While there may be some truth to some of the ‘explanations’ above it is important to remember that a lot goes into rising prices than pirate money or cartels.
Take unga ngano prices, for example. The country does not currently produce enough wheat for our unga ngano demand so we usually export wheat from Russia and the States. However, over the past 12 months Russia has been hit by a wheat shortage of their own, partly due to the wild-fires they experienced a while back, so they cut down on their wheat exports. This lead to an increase in global wheat prices-Kenya, cartels-or-not was not immune to this price increase.

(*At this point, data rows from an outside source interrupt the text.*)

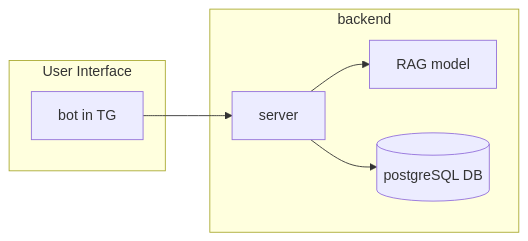
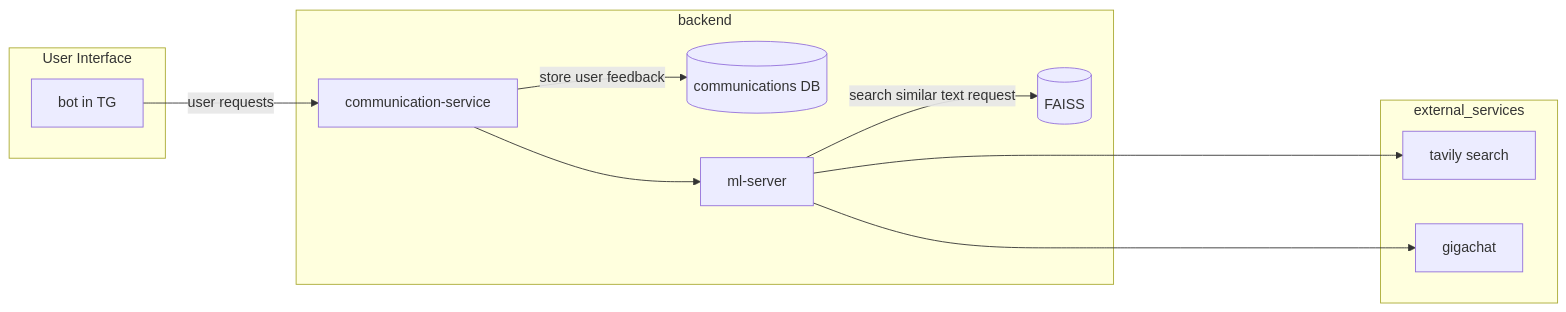
Before and after one commit to Ed-Isakov/Tourist_agency_consultant: the diagram in README.md, drawn with Mermaid. The commit also changed other lines of this file, not shown here.

````diff
--- a/README.md
+++ b/README.md
@@ -87,16 +87,28 @@
 ```mermaid
+
 flowchart LR
     subgraph User Interface
         tg_bot["bot in TG"]
     end
 
-    subgraph backend
-        server["server"]
-        rag_model["RAG model"]
-        postgresql_db[("postgreSQL DB")]
+    subgraph external_services
+        tavily_search["tavily search"]
+        gigachat["gigachat"]
     end
 
-    tg_bot --> server
-    server --> rag_model
-    server --> postgresql_db
+    subgraph backend
+        communication_server["communication-service"]
+        postgresql_db[("communications DB")]
+        ml_server["ml-server"]
+        faiss[("FAISS")]
+    end
+
+    tg_bot -->|user requests| communication_server
+    communication_server --> ml_server
+    ml_server -->|search similar text request| faiss
+
+    ml_server --------> tavily_search
+    ml_server --> gigachat
+    communication_server -->|store user feedback| postgresql_db
+
 ```
````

Apart from the wheat situation, the global market has led to increased global commodity prices. Polyethylene terephthalate (PET, raw material for plastics), titanium dioxide (raw material for paint), coal (key energy input for cement production) e.t.c. You could think of 100 more raw materials that have seen price increments the past 18 months, not forgetting the increasing global oil prices. Much of this increase in the prices of raw materials in the global market has been attributed to the increased demand from developing countries such as China and India (and I guess most African nations) which are quickly industrialising.
Most Kenyan manufacturers have to factor in these increased costs into their production costs leading to us facing increased prices when the finished goods hit Uchumi and Nakumatt shelves.

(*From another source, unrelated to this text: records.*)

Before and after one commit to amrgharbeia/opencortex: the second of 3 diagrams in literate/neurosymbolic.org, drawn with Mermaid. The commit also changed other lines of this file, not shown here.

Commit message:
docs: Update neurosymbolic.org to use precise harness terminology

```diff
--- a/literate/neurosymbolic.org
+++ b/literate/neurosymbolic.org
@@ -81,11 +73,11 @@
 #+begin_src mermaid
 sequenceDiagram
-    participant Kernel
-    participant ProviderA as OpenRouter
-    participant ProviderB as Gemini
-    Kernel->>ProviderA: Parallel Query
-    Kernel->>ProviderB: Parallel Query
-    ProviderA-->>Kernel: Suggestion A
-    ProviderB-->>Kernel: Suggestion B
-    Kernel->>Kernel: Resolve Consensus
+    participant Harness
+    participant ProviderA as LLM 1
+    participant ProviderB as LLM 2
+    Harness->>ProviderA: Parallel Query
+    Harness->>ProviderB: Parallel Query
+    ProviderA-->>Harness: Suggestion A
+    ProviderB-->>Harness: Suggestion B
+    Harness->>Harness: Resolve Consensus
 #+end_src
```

So, what can the government do to combat this? Usually, the CBK would be obligated to intervene but CBK intervention’s best left to situations where the inflation is caused by the local demand side (demand-pull inflation), i.e. too much money chasing too few goods. In this case, at least at a local (Kenyan) level the cause of the inflation seems to be on the supply side. Thus an increase in interest rates may reduce the money in circulation in the country but leave the raw material prices still on the increase.
In my opinion, there’s not a great deal the CBK or the government can do to directly combat this sort of inflation (cost-push inflation, unless the increased import costs are due to a weak Shilling at which point CBK may be obligated to intervene (but that’s a story for a whole other blogpost). The government can however take up indirect measures that may lead to reduced prices, the magic words being increased efficiency. For goods that require imported raw materials the government should ensure that the goods should not lie at the port any second longer than they should-this will greatly cut down the extra storage costs that manufactures commonly have to face. Improved transport in also necessary – thankfully, Mombasa Rd has improved a great deal since 2002 but the government’s record in improving the rail system that the Brits built hasn’t been as stellar
the oil pipeline, no comment!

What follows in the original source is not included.